Here is part of a Q&A with Wharton finance professor Jeremy Siegel. Interesting discussion on the trends in the Emerging markets, the US economy and else.
Here Siegel argues that appreciation of the Indian Rupee is bad for the Indian Exporter, while good for the consumer.
But the largest plank of growth in the Indian Economy is related to exports of technology and services, and even a bit of manufacturing. If the exporters are hit, then the consumer has less money to spend.
Siegel is talking from the US perspective. A stronger rupee makes a weaker case for outsourcing, retaining jobs and services in the US. And he implies correctly, that the Indian middle class consumer who is spending the stronger rupee is going to be buying US (and Western) derived goods and services. These again help the US economy.
Knowledge@Wharton: There was a time when the India rupee was about 47 or 48 to the dollar. In recent weeks the Indian rupee has appreciated to 40 rupees to the dollar. What do you think are the implications for the global competitiveness of Indian firms?
Siegel: This is painful. It's been the strongest appreciation of the rupee in over 30 years as I look back as some of the data. Basically, they have a big cost advantage. It's just gotten a little smaller, which is good; it means that they're going to have to continue to watch costs on exports.
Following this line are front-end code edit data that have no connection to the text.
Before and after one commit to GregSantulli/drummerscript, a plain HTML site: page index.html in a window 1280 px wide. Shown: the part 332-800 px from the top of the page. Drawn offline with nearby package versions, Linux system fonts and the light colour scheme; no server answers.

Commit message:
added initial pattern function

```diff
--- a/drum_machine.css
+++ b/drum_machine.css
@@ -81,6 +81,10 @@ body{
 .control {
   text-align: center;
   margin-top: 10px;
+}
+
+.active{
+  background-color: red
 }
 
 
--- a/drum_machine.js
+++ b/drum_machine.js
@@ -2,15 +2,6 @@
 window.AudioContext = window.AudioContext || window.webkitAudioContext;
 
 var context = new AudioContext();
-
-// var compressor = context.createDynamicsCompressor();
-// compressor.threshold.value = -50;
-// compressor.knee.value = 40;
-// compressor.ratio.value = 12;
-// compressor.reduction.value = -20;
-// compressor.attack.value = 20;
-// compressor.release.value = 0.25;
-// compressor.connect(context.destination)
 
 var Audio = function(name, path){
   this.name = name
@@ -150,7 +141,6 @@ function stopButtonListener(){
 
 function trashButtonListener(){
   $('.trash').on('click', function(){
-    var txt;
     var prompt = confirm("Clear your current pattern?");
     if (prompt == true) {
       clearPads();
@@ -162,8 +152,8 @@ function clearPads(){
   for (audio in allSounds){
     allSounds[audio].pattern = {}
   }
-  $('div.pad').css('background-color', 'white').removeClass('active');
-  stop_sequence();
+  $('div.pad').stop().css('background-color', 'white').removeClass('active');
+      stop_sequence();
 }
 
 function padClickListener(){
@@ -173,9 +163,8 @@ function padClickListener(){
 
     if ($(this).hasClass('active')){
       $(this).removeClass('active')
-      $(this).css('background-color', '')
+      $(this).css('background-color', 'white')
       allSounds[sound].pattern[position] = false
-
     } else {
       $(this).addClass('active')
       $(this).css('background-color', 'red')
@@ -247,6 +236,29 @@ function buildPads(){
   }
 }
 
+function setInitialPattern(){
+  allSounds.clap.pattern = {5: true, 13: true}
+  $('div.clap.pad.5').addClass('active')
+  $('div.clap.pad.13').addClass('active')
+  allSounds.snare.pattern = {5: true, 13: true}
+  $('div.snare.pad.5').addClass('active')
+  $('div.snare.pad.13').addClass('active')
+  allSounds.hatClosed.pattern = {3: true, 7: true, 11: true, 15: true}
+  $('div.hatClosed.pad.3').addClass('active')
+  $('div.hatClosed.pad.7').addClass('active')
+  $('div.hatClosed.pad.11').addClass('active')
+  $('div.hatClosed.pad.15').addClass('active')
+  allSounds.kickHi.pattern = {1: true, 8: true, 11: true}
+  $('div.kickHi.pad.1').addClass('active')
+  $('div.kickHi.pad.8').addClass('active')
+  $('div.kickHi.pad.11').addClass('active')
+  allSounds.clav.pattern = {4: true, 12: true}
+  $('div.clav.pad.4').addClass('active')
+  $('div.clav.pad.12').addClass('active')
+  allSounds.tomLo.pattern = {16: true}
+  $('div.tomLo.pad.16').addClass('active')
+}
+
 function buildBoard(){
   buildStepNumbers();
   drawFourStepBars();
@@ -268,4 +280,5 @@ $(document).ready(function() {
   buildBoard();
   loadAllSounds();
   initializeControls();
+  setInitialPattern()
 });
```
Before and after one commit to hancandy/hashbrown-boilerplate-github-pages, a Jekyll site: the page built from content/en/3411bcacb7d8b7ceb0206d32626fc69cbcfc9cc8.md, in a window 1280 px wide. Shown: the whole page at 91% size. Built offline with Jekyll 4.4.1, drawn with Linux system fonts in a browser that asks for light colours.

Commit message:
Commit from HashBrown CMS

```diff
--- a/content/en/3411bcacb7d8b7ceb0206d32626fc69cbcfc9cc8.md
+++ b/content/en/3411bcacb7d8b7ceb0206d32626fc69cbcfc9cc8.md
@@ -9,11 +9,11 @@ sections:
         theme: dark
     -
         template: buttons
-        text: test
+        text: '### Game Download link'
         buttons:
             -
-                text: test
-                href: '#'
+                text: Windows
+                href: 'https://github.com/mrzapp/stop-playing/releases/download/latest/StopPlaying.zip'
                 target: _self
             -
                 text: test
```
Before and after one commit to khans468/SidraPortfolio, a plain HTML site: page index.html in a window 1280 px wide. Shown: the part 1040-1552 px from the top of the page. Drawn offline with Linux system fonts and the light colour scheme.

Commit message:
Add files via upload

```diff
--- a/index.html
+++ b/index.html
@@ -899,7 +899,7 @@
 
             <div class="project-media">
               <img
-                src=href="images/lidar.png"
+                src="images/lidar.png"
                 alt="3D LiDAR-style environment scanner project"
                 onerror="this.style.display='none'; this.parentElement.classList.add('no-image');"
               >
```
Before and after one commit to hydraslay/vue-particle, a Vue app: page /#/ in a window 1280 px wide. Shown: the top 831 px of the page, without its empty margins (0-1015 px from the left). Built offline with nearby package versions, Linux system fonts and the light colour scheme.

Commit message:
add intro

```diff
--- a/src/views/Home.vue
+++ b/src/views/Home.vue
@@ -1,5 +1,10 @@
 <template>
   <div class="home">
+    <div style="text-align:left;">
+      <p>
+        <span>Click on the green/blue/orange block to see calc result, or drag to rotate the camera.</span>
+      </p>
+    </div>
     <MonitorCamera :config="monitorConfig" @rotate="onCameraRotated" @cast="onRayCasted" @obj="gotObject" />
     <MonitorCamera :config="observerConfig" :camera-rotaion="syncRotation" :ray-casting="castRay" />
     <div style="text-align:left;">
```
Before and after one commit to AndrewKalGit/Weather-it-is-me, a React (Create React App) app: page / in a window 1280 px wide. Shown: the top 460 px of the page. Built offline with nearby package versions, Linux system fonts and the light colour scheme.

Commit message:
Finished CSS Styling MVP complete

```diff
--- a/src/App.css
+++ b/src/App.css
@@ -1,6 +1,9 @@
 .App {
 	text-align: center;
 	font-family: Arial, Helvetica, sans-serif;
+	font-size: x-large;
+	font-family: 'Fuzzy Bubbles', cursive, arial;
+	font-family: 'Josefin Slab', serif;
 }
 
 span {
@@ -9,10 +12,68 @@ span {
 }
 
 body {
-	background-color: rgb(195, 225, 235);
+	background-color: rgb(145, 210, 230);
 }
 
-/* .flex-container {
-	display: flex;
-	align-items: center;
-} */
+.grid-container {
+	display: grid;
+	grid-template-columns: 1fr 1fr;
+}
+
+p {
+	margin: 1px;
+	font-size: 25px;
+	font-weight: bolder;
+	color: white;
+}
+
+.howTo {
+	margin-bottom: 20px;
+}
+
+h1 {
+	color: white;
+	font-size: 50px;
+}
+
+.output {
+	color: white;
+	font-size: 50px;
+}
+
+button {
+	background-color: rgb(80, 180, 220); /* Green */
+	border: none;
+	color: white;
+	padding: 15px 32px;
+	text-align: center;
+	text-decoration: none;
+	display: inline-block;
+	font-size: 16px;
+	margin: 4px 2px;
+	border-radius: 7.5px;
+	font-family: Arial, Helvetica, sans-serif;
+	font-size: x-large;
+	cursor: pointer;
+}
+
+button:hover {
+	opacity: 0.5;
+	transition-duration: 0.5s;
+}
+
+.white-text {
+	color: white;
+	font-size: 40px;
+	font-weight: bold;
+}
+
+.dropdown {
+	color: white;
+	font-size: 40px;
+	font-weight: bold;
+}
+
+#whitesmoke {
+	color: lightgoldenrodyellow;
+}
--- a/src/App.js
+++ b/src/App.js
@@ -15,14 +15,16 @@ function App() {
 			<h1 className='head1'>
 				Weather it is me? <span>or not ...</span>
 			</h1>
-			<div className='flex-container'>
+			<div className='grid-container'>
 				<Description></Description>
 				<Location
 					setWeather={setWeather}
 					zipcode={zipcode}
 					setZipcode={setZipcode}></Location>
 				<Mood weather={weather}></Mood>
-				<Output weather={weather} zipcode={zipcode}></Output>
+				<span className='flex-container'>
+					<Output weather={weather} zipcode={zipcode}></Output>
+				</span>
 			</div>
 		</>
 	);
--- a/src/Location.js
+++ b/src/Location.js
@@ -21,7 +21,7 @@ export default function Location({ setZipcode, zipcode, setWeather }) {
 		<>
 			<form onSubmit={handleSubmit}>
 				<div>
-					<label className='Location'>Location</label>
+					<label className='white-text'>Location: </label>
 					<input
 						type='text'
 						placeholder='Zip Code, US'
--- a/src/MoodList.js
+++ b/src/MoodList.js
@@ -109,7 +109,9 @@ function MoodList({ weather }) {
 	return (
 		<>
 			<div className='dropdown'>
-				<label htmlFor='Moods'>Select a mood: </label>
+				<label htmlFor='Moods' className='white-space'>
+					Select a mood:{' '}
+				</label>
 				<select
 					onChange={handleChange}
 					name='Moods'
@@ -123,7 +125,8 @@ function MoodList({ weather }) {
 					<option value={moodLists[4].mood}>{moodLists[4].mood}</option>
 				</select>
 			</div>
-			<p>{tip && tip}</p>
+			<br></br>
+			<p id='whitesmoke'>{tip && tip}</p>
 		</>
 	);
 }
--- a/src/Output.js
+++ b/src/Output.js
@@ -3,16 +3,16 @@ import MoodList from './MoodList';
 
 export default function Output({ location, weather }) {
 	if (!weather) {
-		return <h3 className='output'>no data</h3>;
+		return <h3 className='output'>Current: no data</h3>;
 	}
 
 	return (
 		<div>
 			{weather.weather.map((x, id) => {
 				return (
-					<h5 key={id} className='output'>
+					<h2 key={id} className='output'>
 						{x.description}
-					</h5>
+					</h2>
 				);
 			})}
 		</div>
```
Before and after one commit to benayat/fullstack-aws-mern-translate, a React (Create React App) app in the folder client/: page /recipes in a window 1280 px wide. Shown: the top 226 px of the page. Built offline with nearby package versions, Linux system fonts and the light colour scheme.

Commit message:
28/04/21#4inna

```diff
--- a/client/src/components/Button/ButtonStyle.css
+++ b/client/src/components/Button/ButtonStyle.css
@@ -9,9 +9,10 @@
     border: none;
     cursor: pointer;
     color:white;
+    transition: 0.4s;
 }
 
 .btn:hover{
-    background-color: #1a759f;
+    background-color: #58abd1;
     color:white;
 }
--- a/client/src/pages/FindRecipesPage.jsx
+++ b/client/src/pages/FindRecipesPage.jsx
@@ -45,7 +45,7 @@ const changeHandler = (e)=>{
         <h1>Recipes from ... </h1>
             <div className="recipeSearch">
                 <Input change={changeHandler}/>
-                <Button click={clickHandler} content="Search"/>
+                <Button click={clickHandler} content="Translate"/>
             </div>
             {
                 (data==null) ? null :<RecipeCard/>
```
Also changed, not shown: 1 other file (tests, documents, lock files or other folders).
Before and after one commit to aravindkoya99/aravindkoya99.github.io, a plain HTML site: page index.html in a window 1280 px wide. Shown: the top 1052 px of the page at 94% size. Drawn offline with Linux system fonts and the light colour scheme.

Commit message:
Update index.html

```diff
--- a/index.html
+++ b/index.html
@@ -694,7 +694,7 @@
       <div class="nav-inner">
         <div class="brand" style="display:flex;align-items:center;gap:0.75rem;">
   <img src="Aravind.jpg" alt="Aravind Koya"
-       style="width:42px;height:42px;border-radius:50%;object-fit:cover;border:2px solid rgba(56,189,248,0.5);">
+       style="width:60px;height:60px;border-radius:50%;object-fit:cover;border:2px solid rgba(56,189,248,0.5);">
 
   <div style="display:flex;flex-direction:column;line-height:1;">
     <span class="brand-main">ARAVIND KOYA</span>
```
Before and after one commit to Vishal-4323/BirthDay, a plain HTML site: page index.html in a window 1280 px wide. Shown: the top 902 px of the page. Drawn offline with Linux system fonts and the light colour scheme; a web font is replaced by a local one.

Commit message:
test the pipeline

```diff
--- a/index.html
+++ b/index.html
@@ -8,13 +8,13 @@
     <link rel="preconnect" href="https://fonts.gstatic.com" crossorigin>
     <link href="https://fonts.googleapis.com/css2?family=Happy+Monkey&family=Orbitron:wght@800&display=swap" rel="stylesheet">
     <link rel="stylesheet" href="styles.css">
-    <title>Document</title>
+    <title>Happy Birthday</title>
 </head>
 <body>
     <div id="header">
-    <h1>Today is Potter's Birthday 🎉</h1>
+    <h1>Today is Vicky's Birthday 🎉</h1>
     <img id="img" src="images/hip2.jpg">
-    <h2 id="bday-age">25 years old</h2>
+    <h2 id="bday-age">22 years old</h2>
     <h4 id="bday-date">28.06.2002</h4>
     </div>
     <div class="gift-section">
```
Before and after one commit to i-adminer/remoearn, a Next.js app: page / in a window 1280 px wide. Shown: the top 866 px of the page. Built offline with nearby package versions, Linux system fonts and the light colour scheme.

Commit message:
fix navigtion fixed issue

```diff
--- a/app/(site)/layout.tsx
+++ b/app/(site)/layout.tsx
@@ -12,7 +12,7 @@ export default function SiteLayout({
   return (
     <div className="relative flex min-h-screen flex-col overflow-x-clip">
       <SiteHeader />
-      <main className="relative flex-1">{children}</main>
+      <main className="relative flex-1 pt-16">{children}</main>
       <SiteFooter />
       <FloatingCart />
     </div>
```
I think that they should use this appreciation of the rupee to lower prices to consumers and to encourage the middle class.
This is because everything that they import is 10% to 15% cheaper than it was before. I think even oil has even gone down, perhaps in rupees, over the last 6 months. So, there are good things that come of it for the consumer. My feeling is that India should not move against this. The exporters have had it really good. Let's give the Indian consumer a break and continue to make sure that the exporters are going to have to stay on their toes as far as competitiveness is concerned.
See rest of the article, here.